> _Assigned task_: The listing is to be reproduced exactly, excluding its pictures.

------------------------------------

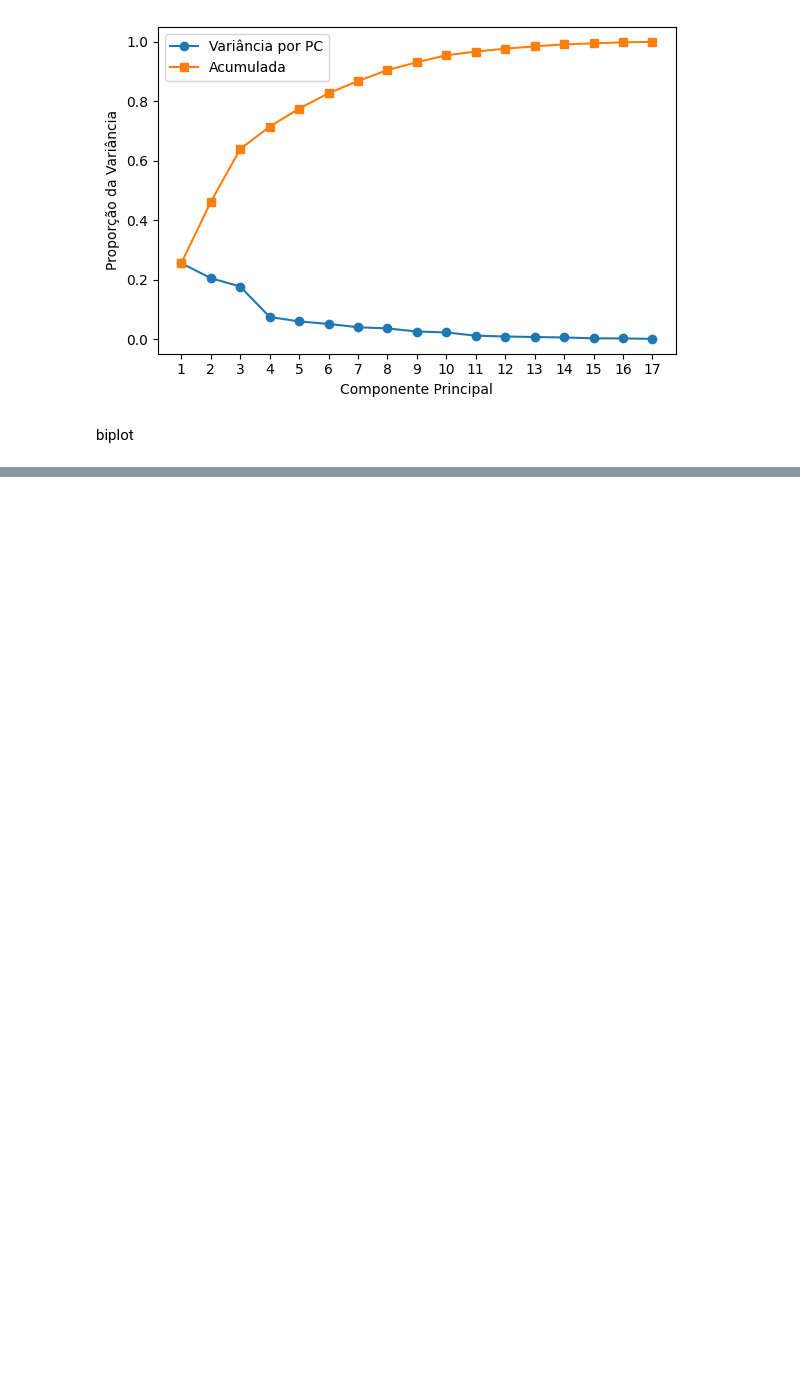
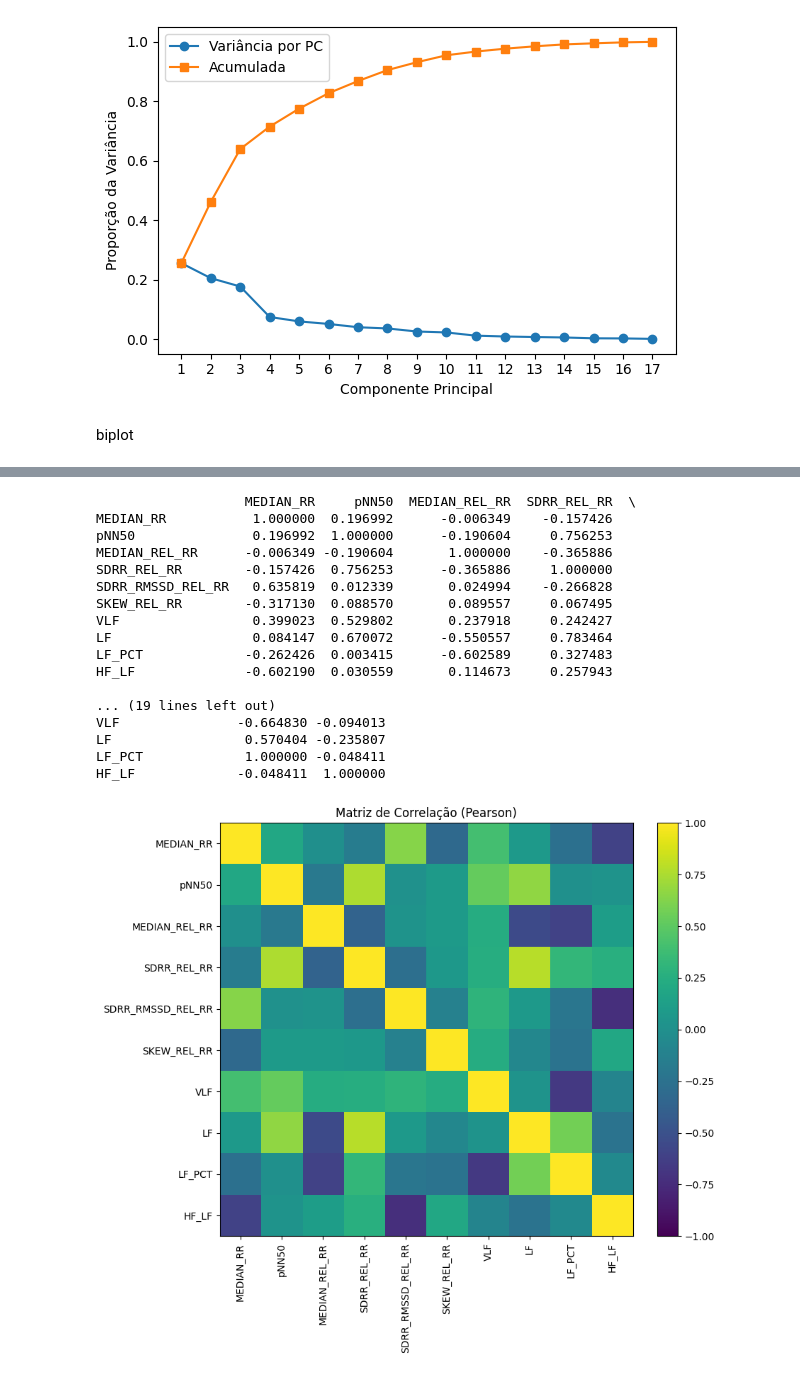
Before and after one commit to andersonmoura-cn/Disciplina-ICA, a Jupyter notebook: src/pca.ipynb, the cells around one changed output, grey strips where cells are left out. Cells and saved outputs as stored; diff of their text form; code cells hidden in the pictures; blank space fills up the shorter version.

```diff
--- a/src/pca.ipynb
+++ b/src/pca.ipynb
@@ -331,0 +404,32 @@ biplot(dfScores, dfLoadings)
+# %%
+num_cols = df_M2.select_dtypes(include='number').columns
+corr = df_M2[num_cols].corr()
+print(corr)
+
+plt.figure(figsize=(10,8))
+im = plt.imshow(corr.values, vmin=-1, vmax=1)
+plt.colorbar(im, fraction=0.046, pad=0.04)
+plt.xticks(range(len(num_cols)), num_cols, rotation=90)
+plt.yticks(range(len(num_cols)), num_cols)
+plt.title('Matriz de Correlação (Pearson)')
+plt.tight_layout();
+plt.show()
+# %% [output]
+                   MEDIAN_RR     pNN50  MEDIAN_REL_RR  SDRR_REL_RR  \
+MEDIAN_RR           1.000000  0.196992      -0.006349    -0.157426
+pNN50               0.196992  1.000000      -0.190604     0.756253
+MEDIAN_REL_RR      -0.006349 -0.190604       1.000000    -0.365886
+SDRR_REL_RR        -0.157426  0.756253      -0.365886     1.000000
+SDRR_RMSSD_REL_RR   0.635819  0.012339       0.024994    -0.266828
+SKEW_REL_RR        -0.317130  0.088570       0.089557     0.067495
+VLF                 0.399023  0.529802       0.237918     0.242427
+LF                  0.084147  0.670072      -0.550557     0.783464
+LF_PCT             -0.262426  0.003415      -0.602589     0.327483
+HF_LF              -0.602190  0.030559       0.114673     0.257943
+
+... (19 lines left out)
+VLF               -0.664830 -0.094013
+LF                 0.570404 -0.235807
+LF_PCT             1.000000 -0.048411
+HF_LF             -0.048411  1.000000
+[figure, added]
```
Also changed, not shown: parts of 11 cells of this notebook.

------------------------------------

> _Your solution_:
Before and after one commit to andersonmoura-cn/Disciplina-ICA, a Jupyter notebook: src/pca.ipynb, the cells around one changed output, grey strips where cells are left out. Cells and saved outputs as stored; diff of their text form; code cells hidden in the pictures; blank space fills up the shorter version.

```diff
--- a/src/pca.ipynb
+++ b/src/pca.ipynb
@@ -331,0 +404,32 @@ biplot(dfScores, dfLoadings)
+# %%
+num_cols = df_M2.select_dtypes(include='number').columns
+corr = df_M2[num_cols].corr()
+print(corr)
+
+plt.figure(figsize=(10,8))
+im = plt.imshow(corr.values, vmin=-1, vmax=1)
+plt.colorbar(im, fraction=0.046, pad=0.04)
+plt.xticks(range(len(num_cols)), num_cols, rotation=90)
+plt.yticks(range(len(num_cols)), num_cols)
+plt.title('Matriz de Correlação (Pearson)')
+plt.tight_layout();
+plt.show()
+# %% [output]
+                   MEDIAN_RR     pNN50  MEDIAN_REL_RR  SDRR_REL_RR  \
+MEDIAN_RR           1.000000  0.196992      -0.006349    -0.157426
+pNN50               0.196992  1.000000      -0.190604     0.756253
+MEDIAN_REL_RR      -0.006349 -0.190604       1.000000    -0.365886
+SDRR_REL_RR        -0.157426  0.756253      -0.365886     1.000000
+SDRR_RMSSD_REL_RR   0.635819  0.012339       0.024994    -0.266828
+SKEW_REL_RR        -0.317130  0.088570       0.089557     0.067495
+VLF                 0.399023  0.529802       0.237918     0.242427
+LF                  0.084147  0.670072      -0.550557     0.783464
+LF_PCT             -0.262426  0.003415      -0.602589     0.327483
+HF_LF              -0.602190  0.030559       0.114673     0.257943
+
+... (19 lines left out)
+VLF               -0.664830 -0.094013
+LF                 0.570404 -0.235807
+LF_PCT             1.000000 -0.048411
+HF_LF             -0.048411  1.000000
+[figure, added]
```
Also changed, not shown: parts of 11 cells of this notebook.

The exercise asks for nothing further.